Mutant covid strain is already 'everywhere' in UK – and Boris can't promise schools will return after Christmas

THE mutant Covid strain is now "everywhere" in the UK, scientists warned tonight, as Boris Johnson failed to guarantee all schools would return in full after Christmas.

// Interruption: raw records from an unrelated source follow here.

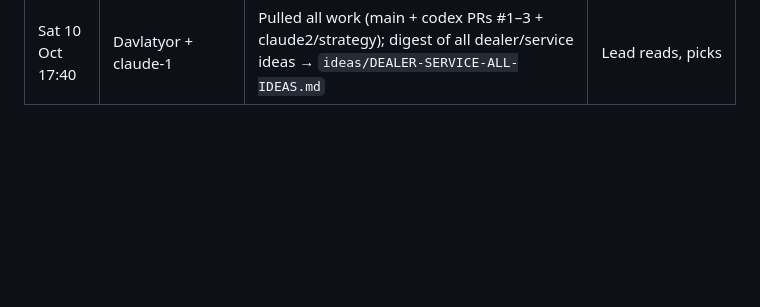
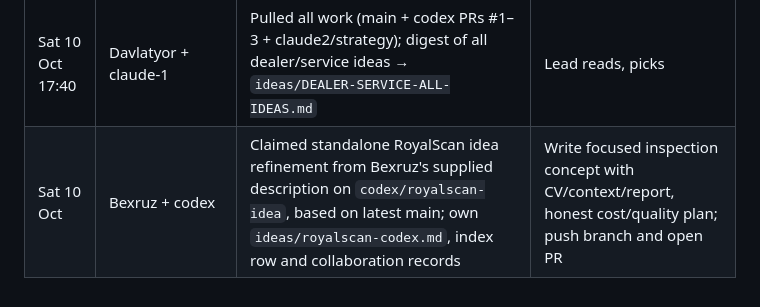
Before and after one commit to Abduloxunov/hackathon_wiut, a Markdown page: docs/worklog.md, the part around the change. Drawn GitHub-style; blank space fills up the shorter version.

Commit message:
docs: claim standalone RoyalScan inspection idea

```diff
--- a/docs/worklog.md
+++ b/docs/worklog.md
@@ -22,3 +22,4 @@ History of the project. Append one line per piece of work; never edit others' li
 | Sat 10 Oct 17:20 | Davlatyor + claude-1 | Deep dive all 9 dealer/service areas (16 searches): UZ market facts, model licences, per-area method/data/demo/risk, scoring → top: Warranty + Check-in/out | Lead picks |
 | Sat 10 Oct 15:50 | Muhammadjon + claude-2 | +idea SmartFlow AI (re-scoped: CV queue estimator first, SUMO offline) | Lead picks idea |
 | Sat 10 Oct 17:40 | Davlatyor + claude-1 | Pulled all work (main + codex PRs #1–3 + claude2/strategy); digest of all dealer/service ideas → `ideas/DEALER-SERVICE-ALL-IDEAS.md` | Lead reads, picks |
+| Sat 10 Oct | Bexruz + codex | Claimed standalone RoyalScan idea refinement from Bexruz's supplied description on `codex/royalscan-idea`, based on latest main; own `ideas/royalscan-codex.md`, index row and collaboration records | Write focused inspection concept with CV/context/report, honest cost/quality plan; push branch and open PR |
```
Also changed, not shown: docs/team.md (+1 -1 lines).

Chief Scientific Adviser Patrick Vallance said tonight that more of the country is likely to be put into Tier 4 to get a grip on the virus, which is now spreading even quicker across the nation.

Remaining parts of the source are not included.